Lots of different warblers can be heard from the car park, and if you listen carefully you can hear the distant reeling of a Grasshopper Warbler reeling in its usual area up by the feeders. Blackcap, Willow Warbler and Chiffchaff soon followed. The walk from the car park to the main bridleway had more warblers singing away, while some were hidden in the bushes, others decided to get on the top of the bush to blast out their song. The skulking Lesser Whitethroat kept hidden away, as did the Grasshopper Warbler, but the Sedge Warblers could be seen near the tops of the bushes with their heads back singing away. A Whitethroat perched on the wires along the track and had a quick burst of song before diving for cover. Lesser Whitethroats are calling from all over the moor but so far there aren’t as many Common Whitethroat about. I expect they will soon arrive in numbers and be spread over the moor as usual by next weekend. Cetti’s Warblers were easily picked up around the moor as they blasted out their song, often as you have just walked past. A Grasshopper Warbler was quite showy half way along the track to the first screen in the same place as last year.

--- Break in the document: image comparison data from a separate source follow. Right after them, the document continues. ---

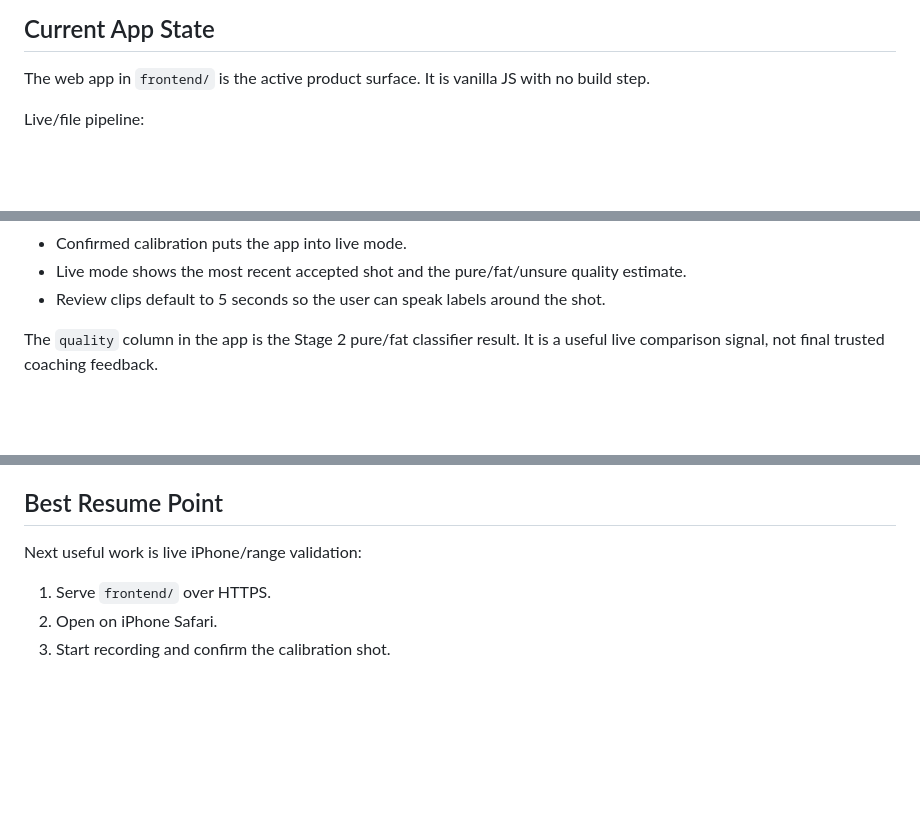
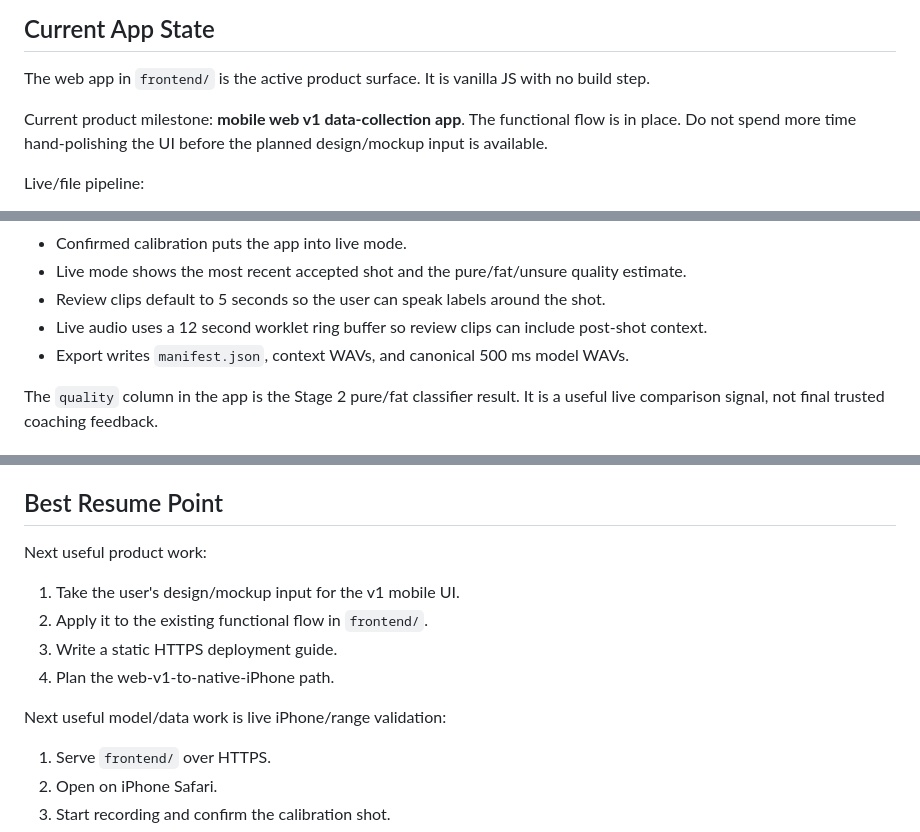
Before and after one commit to Sami1309/golf-trainer, a Markdown page: CLAUDE.md, 3 parts joined by grey strips. GitHub-like rendering; blank space fills up the shorter version.

```diff
--- a/CLAUDE.md
+++ b/CLAUDE.md
@@ -16,6 +16,8 @@ Build an iPhone-ready golf-shot audio app:
 
 The web app in `frontend/` is the active product surface. It is vanilla JS with no build step.
 
+Current product milestone: **mobile web v1 data-collection app**. The functional flow is in place. Do not spend more time hand-polishing the UI before the planned design/mockup input is available.
+
 Live/file pipeline:
 
 1. Stage 1a spectral-flux onset detector finds candidate transients.
@@ -33,6 +35,8 @@ Live session flow:
 - Confirmed calibration puts the app into live mode.
 - Live mode shows the most recent accepted shot and the pure/fat/unsure quality estimate.
 - Review clips default to 5 seconds so the user can speak labels around the shot.
+- Live audio uses a 12 second worklet ring buffer so review clips can include post-shot context.
+- Export writes `manifest.json`, context WAVs, and canonical 500 ms model WAVs.
 
 The `quality` column in the app is the Stage 2 pure/fat classifier result. It is a useful live comparison signal, not final trusted coaching feedback.
 
@@ -154,7 +158,14 @@ Workflow:
 
 ## Best Resume Point
 
-Next useful work is live iPhone/range validation:
+Next useful product work:
+
+1. Take the user's design/mockup input for the v1 mobile UI.
+2. Apply it to the existing functional flow in `frontend/`.
+3. Write a static HTTPS deployment guide.
+4. Plan the web-v1-to-native-iPhone path.
+
+Next useful model/data work is live iPhone/range validation:
 
 1. Serve `frontend/` over HTTPS.
 2. Open on iPhone Safari.
```
Also changed, not shown: AGENTS.md (+22 -1 lines).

Garden Warblers were new arrivals this week and could be seen along the Roman road and the main bridleway, out in the open in the same area as last year. With Reed Warblers singing in the ditch around Greenaways it doesn’t take long to notch off the ten warblers that are usually found on the moor each year. With patience all the warblers can be seen well on the moor. There’s still time to pick up a passing Wood Warbler so hopefully one will drop in this week to keep the year list ticking over.
There have been a few sightings of Wheatear on the moor this spring and even though the number of sighting may be down on previous years there were three around the cattle pens on Friday, one on the Closes on Saturday and two on Big Otmoor on Sunday.
With clear skies some of the raptors stretched their wings and circled up high above the moor. Red Kites, Buzzards and Sparrowhawk all circled overhead. A Peregrine was seen out on its regular post on Sunday on Greenaways and the regular Marsh Harriers were seen coming and going over the reed bed area. A single Hobby was seen on Friday evening and another three were seen on Sunday which were new for the Otmoor year list.
Hares were dotted around the reserve and can be seen quite easily at this time of year. The sunshine encouraged the Grass Snakes and Common Lizards out into the open along the bridleway and at the Lizard Lounge in front of the first screen.
Ravens can often be picked up by their kronking call and one was seen flying over towards Oddington and two were seen drifting up high on a thermal over Greenaways. Woodcock and Jack Snipe were both seen over the weekend and were probably passing through. Booming Bittern was heard from the reed bed and three were seen flying over in the week. Grey Herons can be seen on nests in the reed bed and around the moor hunting for food.
Even though there are a good number of birds singing away on the reserve the Skylark must take the prize as the most persistent as they are all over the reserve brightening up the day with their song filling the air. Meadow pipits were heard singing out on the moor and Cuckoos were heard more often than they were seen however there are at least three flying around the area.
|Cuckoo, courtesy of John Reynolds|
A Curlew was seen chasing off a Red Kite that must have got too close for comfort south of the reserve and others were calling off to the east. Snipe have started drumming and are a great addition to the sounds on the moor at this time of year. There is still at least one Black Tailed Godwit on Big Otmoor and another new addition to the year list was a Whimbrel seen out on Big Otmoor. These birds are often picked up each year flying over so it was nice to see one hanging around on Saturday and Sunday.
Without doubt the bird of the weekend was a Pied Flycatcher and was seen by two of the weekend regulars. A great bird for the Otmoor year list and quite a difficult one to catch up with in Oxfordshire each year. Unfortunately it didn’t hang around and even though we searched all over for it we couldn’t find it again. It just goes to show that things are passing through and you have to be out and about to pick them up. Who knows what new birds will be added to the list over the coming week, hopefully something new for the reserve, well you have to live in hope!